9 Feb – Although the Hong Kong film industry is in a dire situation, filmmaker Herman Yau is optimistic that it will turn around sooner or later.
In an interview with Mingpao recently, the "Shock Wave 2" director admitted that making movies have been quite hard for the past few years, what with the Hong Kong protests halting a lot of productions, followed by the pandemic that had restricted filming of new movies, and cinemas from making money.
"But although people said that the current situation is even harder than before, the same could be said of the past. We didn't know what the future would bring back then too, but we still made it through," he said.
"I don't want to be pessimistic. I am always holding onto hope. Whenever I got a job, I work at it. I hope for the best and expect the worst."
The Hong Kong movie, which stars Andy Lau as a former bomb disposal expert, also stars one of Hong Kong's best actors Sean Lau, and Chinese actress Ni Ni.
When mentioned that his movie's own producer Daneil Lam had said that the Hong Kong film industry will never return to its golden age, Herman said that Lam was speaking from the point of view of a producer who would focus on the big projects.

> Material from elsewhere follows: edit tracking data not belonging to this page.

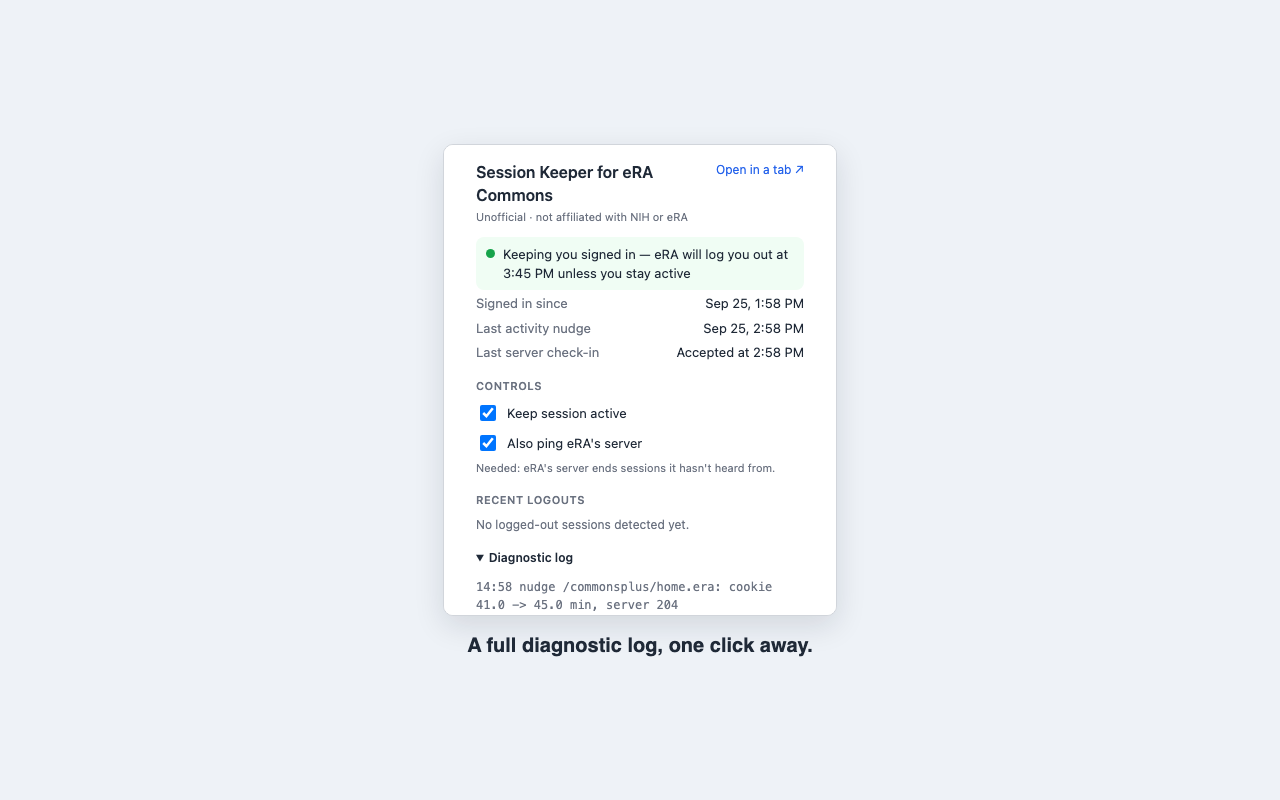
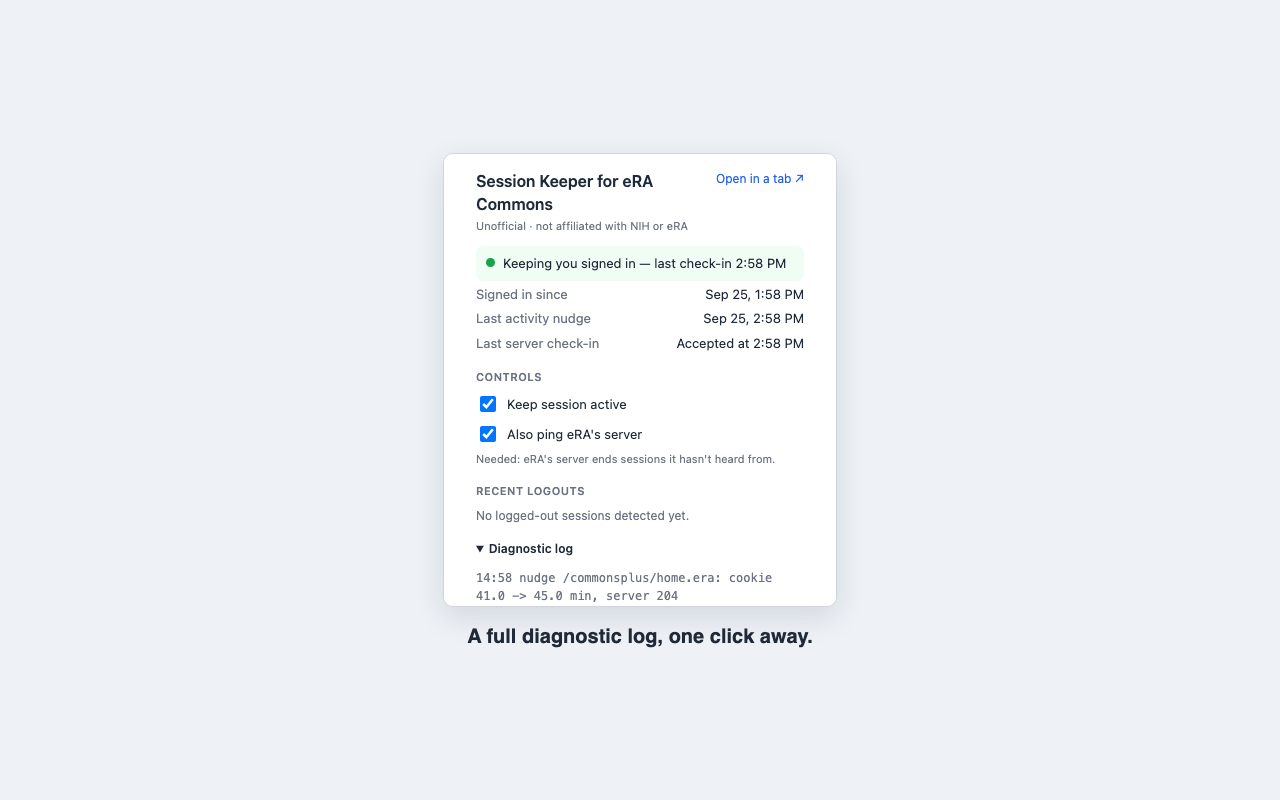
Show last activity check-in instead of a misleading eRA deadline
eRA's page timer is pushed forward by the extension every 4 minutes,
so showing "eRA will log you out at <time>" as a deadline was
misleading. The green status now says when the extension last
checked in instead, and rides a muted server-end pattern sentence
underneath it when one is available (the standalone pattern line
under Controls now hides while signed in, so it isn't said twice).

Changed region(s): [[0.3438, 0.1875, 0.6562, 0.8125], [0.5625, 0.1875, 0.625, 0.25]]

diff --git a/tests/popup.test.js b/tests/popup.test.js
@@ -7,6 +7,7 @@ var path = require("node:path");
 var vm = require("node:vm");
 
 var ROOT = path.join(__dirname, "..");
+var matcher_ = require(path.join(ROOT, "src/matcher.js"));
 // Synthetic chrome.storage.local shaped like a real logout capture (v1.4.2).
 // It mixes v1.2.0 logout records and log entries with current ones. Some
 // scalars are garbled the way the leveldb extraction produces them (strings
@@ -46,7 +47,7 @@ function fakeElement(tag) {
 
 function renderPopup(state, options) {
   options = options || {};
-  var ids = ["enabled", "ping-server", "status", "status-block", "details",
+  var ids = ["enabled", "ping-server", "status", "status-subtext", "status-block", "details",
     "dt-signed-in", "signed-in", "dt-last-nudge", "last-nudge",
     "dt-server-checkin", "server-checkin", "dt-last-click", "last-click",
     "session-pattern", "logout-records", "diagnostic-log", "copy-log", "version", "open-tab"];
@@ -180,7 +181,7 @@ test("one bad section or record never blanks the rest of the popup", async funct
   var e = popup.elements;
   assert.equal(texts(e["diagnostic-log"]).length, 30);
   assert.ok(e["logout-records"].children.length >= 7);
-  assert.equal(e.status.textContent, "Keeping you signed in");
+  assert.equal(e.status.textContent, "Keeping you signed in — last check-in " + matcher_.clockTime(state.lastNudgeAt));
   assert.equal(e["status-block"].classList.contains("tone-ok"), true);
 
   // Not arrays at all: those two parts show their empty text, the rest renders.
@@ -334,16 +335,49 @@ test("the status line names a server end only while that end is the current one"
   assert.equal(notServer.elements.status.textContent, "Signed out — log in to eRA again.");
 });
 
-test("the 'eRA will log you out at' clause only appears when there is a future time to show", async function () {
+test("the 'last check-in' clause only appears when there has been a nudge", async function () {
   var at = Date.UTC(2026, 8, 25, 16, 45);
-  var withTime = renderPopup({ sessionStatus: "logged-in", eraLogoutAt: at });
+  var withNudge = renderPopup({ sessionStatus: "logged-in", lastNudgeAt: at });
   await settle();
-  assert.match(withTime.elements.status.textContent, /unless you stay active$/);
+  assert.equal(withNudge.elements.status.textContent, "Keeping you signed in — last check-in " + withNudge.context.EraKeepAlive.clockTime(at));
 
-  var withoutTime = renderPopup({ sessionStatus: "logged-in", eraLogoutAt: null });
+  var withoutNudge = renderPopup({ sessionStatus: "logged-in", lastNudgeAt: null });
   await settle();
-  assert.equal(withoutTime.elements.status.textContent, "Keeping you signed in");
-  assert.doesNotMatch(withoutTime.elements.status.textContent, /Never/);
+  assert.equal(withoutNudge.elements.status.textContent, "Keeping you signed in");
+  assert.doesNotMatch(withoutNudge.elements.status.textContent, /Never/);
+});
+
+test("a server-end pattern sentence shows as a muted line under the green status", async function () {
+  var start = Date.UTC(2026, 8, 25, 17, 50);
+  function serverEnd(minutes, dayOffset) {
+    var startedAt = start - dayOffset * 86400000;
+    return {
+      loggedOutDetectedAt: startedAt + minutes * 60000,
+      reason: matcher_.SERVER_END_REASON,
+      serverEnded: true,
+      sessionStartedAt: startedAt,
+      estimatedEndAt: startedAt + minutes * 60000
+    };
+  }
+  var withPattern = renderPopup({
+    sessionStatus: "logged-in",
+    lastNudgeAt: start,
+    logoutRecords: [serverEnd(128, 0), serverEnd(132, 1)]
+  });
+  await settle();
+  assert.equal(withPattern.elements["status-block"].classList.contains("tone-ok"), true);
+  assert.equal(withPattern.elements["status-subtext"].hidden, false);
+  assert.equal(withPattern.elements["status-subtext"].textContent,
+    "eRA seems to end sessions about 2 h 10 min after sign-in (seen 2 times).");
+  // The standalone pattern line stays hidden while signed in — the same
+  // sentence is already the status subtext, so it is not said twice.
+  assert.equal(withPattern.elements["session-pattern"].hidden, true);
+
+  // No pattern yet (fewer than two server-ended records): the line stays hidden.
+  var withoutPattern = renderPopup({ sessionStatus: "logged-in", lastNudgeAt: start, logoutRecords: [serverEnd(128, 0)] });
+  await settle();
+  assert.equal(withoutPattern.elements["status-subtext"].hidden, true);
+  assert.equal(withoutPattern.elements["status-subtext"].textContent, "");
 });
 
 test("the server check-in detail row is off, accepted or refused, never a bare 'Never'", async function () {

diff --git a/popup.js b/popup.js
@@ -148,11 +148,17 @@ function currentServerEnd(state) {
 
 function renderStatus(state) {
   var serverEnd = currentServerEnd(state);
-  var status = matcher.popupStatus(state, serverEnd);
+  var pattern = matcher.sessionEndPattern(listFrom(state.logoutRecords));
+  var status = matcher.popupStatus(state, serverEnd, pattern);
   var block = document.getElementById("status-block");
   block.classList.remove("tone-ok", "tone-bad", "tone-neutral");
   block.classList.add("tone-" + status.tone);
   document.getElementById("status").textContent = status.text;
+  var subtext = document.getElementById("status-subtext");
+  if (subtext) {
+    subtext.hidden = !status.subtext;
+    subtext.textContent = status.subtext || "";
+  }
 }
 
 function renderDetails(state) {
@@ -165,11 +171,14 @@ function renderDetails(state) {
 }
 
 // Shown once two server-ended sessions lasted about as long as each other.
-function renderSessionPattern(records) {
+// While signed in, the same sentence already rides under the green status,
+// so this standalone line stays hidden then to avoid saying it twice.
+function renderSessionPattern(state, records) {
   var pattern = document.getElementById("session-pattern");
   var sentence = matcher.sessionEndPattern(records);
-  pattern.hidden = !sentence;
-  pattern.textContent = sentence || "";
+  var show = !!sentence && state.sessionStatus !== "logged-in";
+  pattern.hidden = !show;
+  pattern.textContent = show ? sentence : "";
 }
 
 function render(state) {
@@ -183,7 +192,7 @@ function render(state) {
   });
   section("status", function () { renderStatus(state); });
   section("details", function () { renderDetails(state); });
-  section("session-pattern", function () { renderSessionPattern(listFrom(state.logoutRecords)); });
+  section("session-pattern", function () { renderSessionPattern(state, listFrom(state.logoutRecords)); });
   section("logout-records", function () { renderLogoutRecords(listFrom(state.logoutRecords)); });
   section("diagnostic-log", function () { renderDiagnosticLog(listFrom(state.diagnosticLog)); });
 }

diff --git a/tests/matcher.test.js b/tests/matcher.test.js
@@ -422,10 +422,20 @@ test("popupStatus gives the pill's tone and sentence for each state", function (
     { tone: "neutral", text: "No eRA tab open — not keeping the session alive" });
   assert.deepEqual(matcher.popupStatus({ enabled: true, sessionStatus: "logged-in" }, null),
     { tone: "ok", text: "Keeping you signed in" });
-  var logoutAt = Date.UTC(2026, 8, 25, 16, 45);
-  assert.deepEqual(matcher.popupStatus({ enabled: true, sessionStatus: "logged-in", eraLogoutAt: logoutAt }, null),
-    { tone: "ok", text: "Keeping you signed in — eRA will log you out at " + matcher.clockTime(logoutAt) + " unless you stay active" });
-  assert.deepEqual(matcher.popupStatus({ enabled: true, sessionStatus: "logged-out" }, null),
+  var lastNudgeAt = Date.UTC(2026, 8, 25, 16, 45);
+  assert.deepEqual(matcher.popupStatus({ enabled: true, sessionStatus: "logged-in", lastNudgeAt: lastNudgeAt }, null),
+    { tone: "ok", text: "Keeping you signed in — last check-in " + matcher.clockTime(lastNudgeAt) });
+  // A server-end pattern sentence rides along as a subtext line, only for
+  // the green "signed in" status.
+  assert.deepEqual(
+    matcher.popupStatus({ enabled: true, sessionStatus: "logged-in", lastNudgeAt: lastNudgeAt }, null, "eRA seems to end sessions about 2 h after sign-in (seen 2 times)."),
+    {
+      tone: "ok",
+      text: "Keeping you signed in — last check-in " + matcher.clockTime(lastNudgeAt),
+      subtext: "eRA seems to end sessions about 2 h after sign-in (seen 2 times)."
+    }
+  );
+  assert.deepEqual(matcher.popupStatus({ enabled: true, sessionStatus: "logged-out" }, null, "eRA seems to end sessions about 2 h after sign-in (seen 2 times)."),
     { tone: "bad", text: "Signed out — log in to eRA again." });
   assert.deepEqual(matcher.popupStatus({ enabled: true, sessionStatus: "unknown" }, null),
     { tone: "neutral", text: "Status unknown" });

diff --git a/src/matcher.js b/src/matcher.js
@@ -385,19 +385,26 @@
 
   // The status pill's tone and sentence. serverEndRecord is the current
   // server-ended record (see the popup's own currentServerEnd), or null.
-  function popupStatus(state, serverEndRecord) {
+  // patternSentence is the current eRA-session-limit sentence (see
+  // sessionEndPattern), or null; when given, it rides along as a muted
+  // second line under the green "signed in" status.
+  function popupStatus(state, serverEndRecord, patternSentence) {
     state = state && typeof state === "object" ? state : {};
     if (state.enabled === false) return { tone: "neutral", text: "Turned off" };
     if (state.sessionStatus === "idle") {
       return { tone: "neutral", text: "No eRA tab open — not keeping the session alive" };
     }
     if (state.sessionStatus === "logged-in") {
-      var logoutAt = isFiniteNumber(state.eraLogoutAt) ? clockTime(state.eraLogoutAt) : null;
-      return {
+      // The eRA page timer is pushed forward by the extension every 4
+      // minutes, so its "log you out at" time is not a real deadline; the
+      // last nudge is the honest thing to show instead.
+      var lastCheckIn = isFiniteNumber(state.lastNudgeAt) ? clockTime(state.lastNudgeAt) : null;
+      var result = {
         tone: "ok",
-        text: "Keeping you signed in" +
-          (logoutAt ? " — eRA will log you out at " + logoutAt + " unless you stay active" : "")
+        text: "Keeping you signed in" + (lastCheckIn ? " — last check-in " + lastCheckIn : "")
       };
+      if (patternSentence) result.subtext = patternSentence;
+      return result;
     }
     if (state.sessionStatus === "logged-out") {
       var text = "Signed out — log in to eRA again.";

diff --git a/popup.html b/popup.html
@@ -80,7 +80,9 @@
       .status-dot { flex: 0 0 auto; width: 9px; height: 9px; margin-top: 4px; border-radius: 50%; background: var(--neutral); }
       .status-block.tone-ok .status-dot { background: var(--ok); }
       .status-block.tone-bad .status-dot { background: var(--bad); }
+      .status-lines { flex: 1 1 auto; min-width: 0; }
       .status-text { margin: 0; font-size: 13px; line-height: 1.4; }
+      .status-subtext { margin: 4px 0 0; font-size: 11.5px; line-height: 1.4; color: var(--muted); }
 
       h2 {
         font-size: 11px;
@@ -134,7 +136,10 @@
 
       <div id="status-block" class="status-block">
         <span id="status-dot" class="status-dot"></span>
-        <p id="status" class="status-text">Loading…</p>
+        <div class="status-lines">
+          <p id="status" class="status-text">Loading…</p>
+          <p id="status-subtext" class="status-subtext" hidden></p>
+        </div>
       </div>
 
       <dl id="details" class="details">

Using the analogy of a big restaurant and a cafe, the director said, "With a big market like mainland China, the bosses will want to focus on the restaurants, which is understandable. But when everybody went to the big restaurants, the cafes suffered and the new generation can't be cultivated. Before this big market existed, everybody can still take risks in the domestic market. Directors in the 1980s like us were raised like this. But big bosses are not interested in taking risk on these small cafes anymore."